*Provided data*.
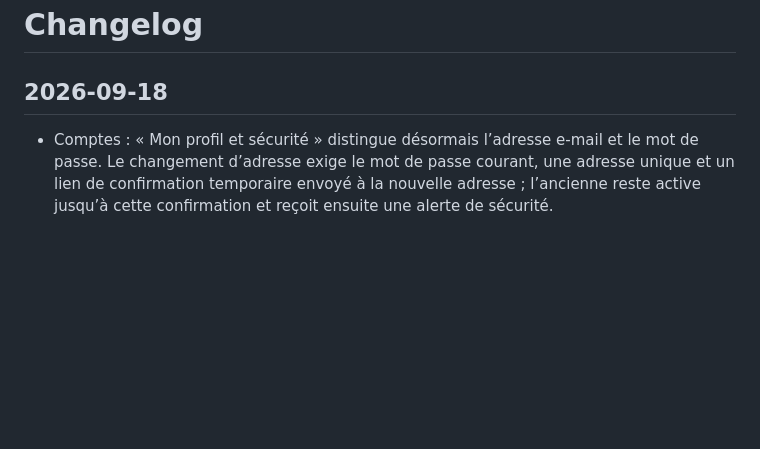
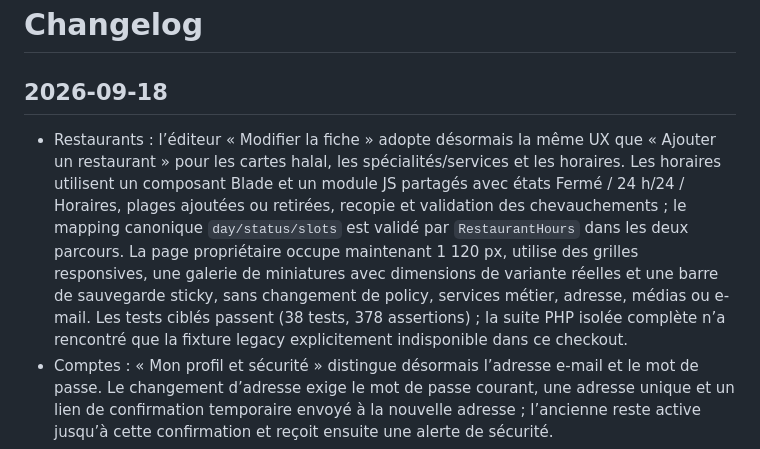
Before and after one commit to pamayo91/top-halal-v2, a Markdown page: docs/CHANGELOG.md, the part around the change. GitHub-like rendering; blank space fills up the shorter version.

```diff
--- a/docs/CHANGELOG.md
+++ b/docs/CHANGELOG.md
@@ -2,6 +2,7 @@
 
 ## 2026-09-18
 
+- Restaurants : l’éditeur « Modifier la fiche » adopte désormais la même UX que « Ajouter un restaurant » pour les cartes halal, les spécialités/services et les horaires. Les horaires utilisent un composant Blade et un module JS partagés avec états Fermé / 24 h/24 / Horaires, plages ajoutées ou retirées, recopie et validation des chevauchements ; le mapping canonique `day/status/slots` est validé par `RestaurantHours` dans les deux parcours. La page propriétaire occupe maintenant 1 120 px, utilise des grilles responsives, une galerie de miniatures avec dimensions de variante réelles et une barre de sauvegarde sticky, sans changement de policy, services métier, adresse, médias ou e-mail. Les tests ciblés passent (38 tests, 378 assertions) ; la suite PHP isolée complète n’a rencontré que la fixture legacy explicitement indisponible dans ce checkout.
 - Comptes : « Mon profil et sécurité » distingue désormais l’adresse e-mail et le mot de passe. Le changement d’adresse exige le mot de passe courant, une adresse unique et un lien de confirmation temporaire envoyé à la nouvelle adresse ; l’ancienne reste active jusqu’à cette confirmation et reçoit ensuite une alerte de sécurité.
 - Restaurants : `contact_email` est synchronisé uniquement avec les fiches encore représentées par l’utilisateur suivant la policy centrale. Aucun second champ e-mail n’est ajouté à l’éditeur restaurant, et les snapshots d’e-mail de claims/submissions sont préservés pour l’audit.
 - Restaurants : l’éditeur « Modifier la fiche » devient le socle unique des déposants encore autorisés, restaurateurs revendiqués et auteurs historiques. Il couvre désormais spécialités, services, halal, horaires multi-plages, GPS/adresse, téléphone, liens opaques et gestion de couverture/galerie, sans rendre éditables les champs administratifs ou techniques.
```
Also changed, not shown: docs/STATUS.md (+2 -0 lines).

*What the exercise asks*. Only the pictures may be dropped when you copy the data above; everything else stays exact.

*Task output*.
Before and after one commit to pamayo91/top-halal-v2, a Markdown page: docs/CHANGELOG.md, the part around the change. GitHub-like rendering; blank space fills up the shorter version.

```diff
--- a/docs/CHANGELOG.md
+++ b/docs/CHANGELOG.md
@@ -2,6 +2,7 @@
 
 ## 2026-09-18
 
+- Restaurants : l’éditeur « Modifier la fiche » adopte désormais la même UX que « Ajouter un restaurant » pour les cartes halal, les spécialités/services et les horaires. Les horaires utilisent un composant Blade et un module JS partagés avec états Fermé / 24 h/24 / Horaires, plages ajoutées ou retirées, recopie et validation des chevauchements ; le mapping canonique `day/status/slots` est validé par `RestaurantHours` dans les deux parcours. La page propriétaire occupe maintenant 1 120 px, utilise des grilles responsives, une galerie de miniatures avec dimensions de variante réelles et une barre de sauvegarde sticky, sans changement de policy, services métier, adresse, médias ou e-mail. Les tests ciblés passent (38 tests, 378 assertions) ; la suite PHP isolée complète n’a rencontré que la fixture legacy explicitement indisponible dans ce checkout.
 - Comptes : « Mon profil et sécurité » distingue désormais l’adresse e-mail et le mot de passe. Le changement d’adresse exige le mot de passe courant, une adresse unique et un lien de confirmation temporaire envoyé à la nouvelle adresse ; l’ancienne reste active jusqu’à cette confirmation et reçoit ensuite une alerte de sécurité.
 - Restaurants : `contact_email` est synchronisé uniquement avec les fiches encore représentées par l’utilisateur suivant la policy centrale. Aucun second champ e-mail n’est ajouté à l’éditeur restaurant, et les snapshots d’e-mail de claims/submissions sont préservés pour l’audit.
 - Restaurants : l’éditeur « Modifier la fiche » devient le socle unique des déposants encore autorisés, restaurateurs revendiqués et auteurs historiques. Il couvre désormais spécialités, services, halal, horaires multi-plages, GPS/adresse, téléphone, liens opaques et gestion de couverture/galerie, sans rendre éditables les champs administratifs ou techniques.
```
Also changed, not shown: docs/STATUS.md (+2 -0 lines).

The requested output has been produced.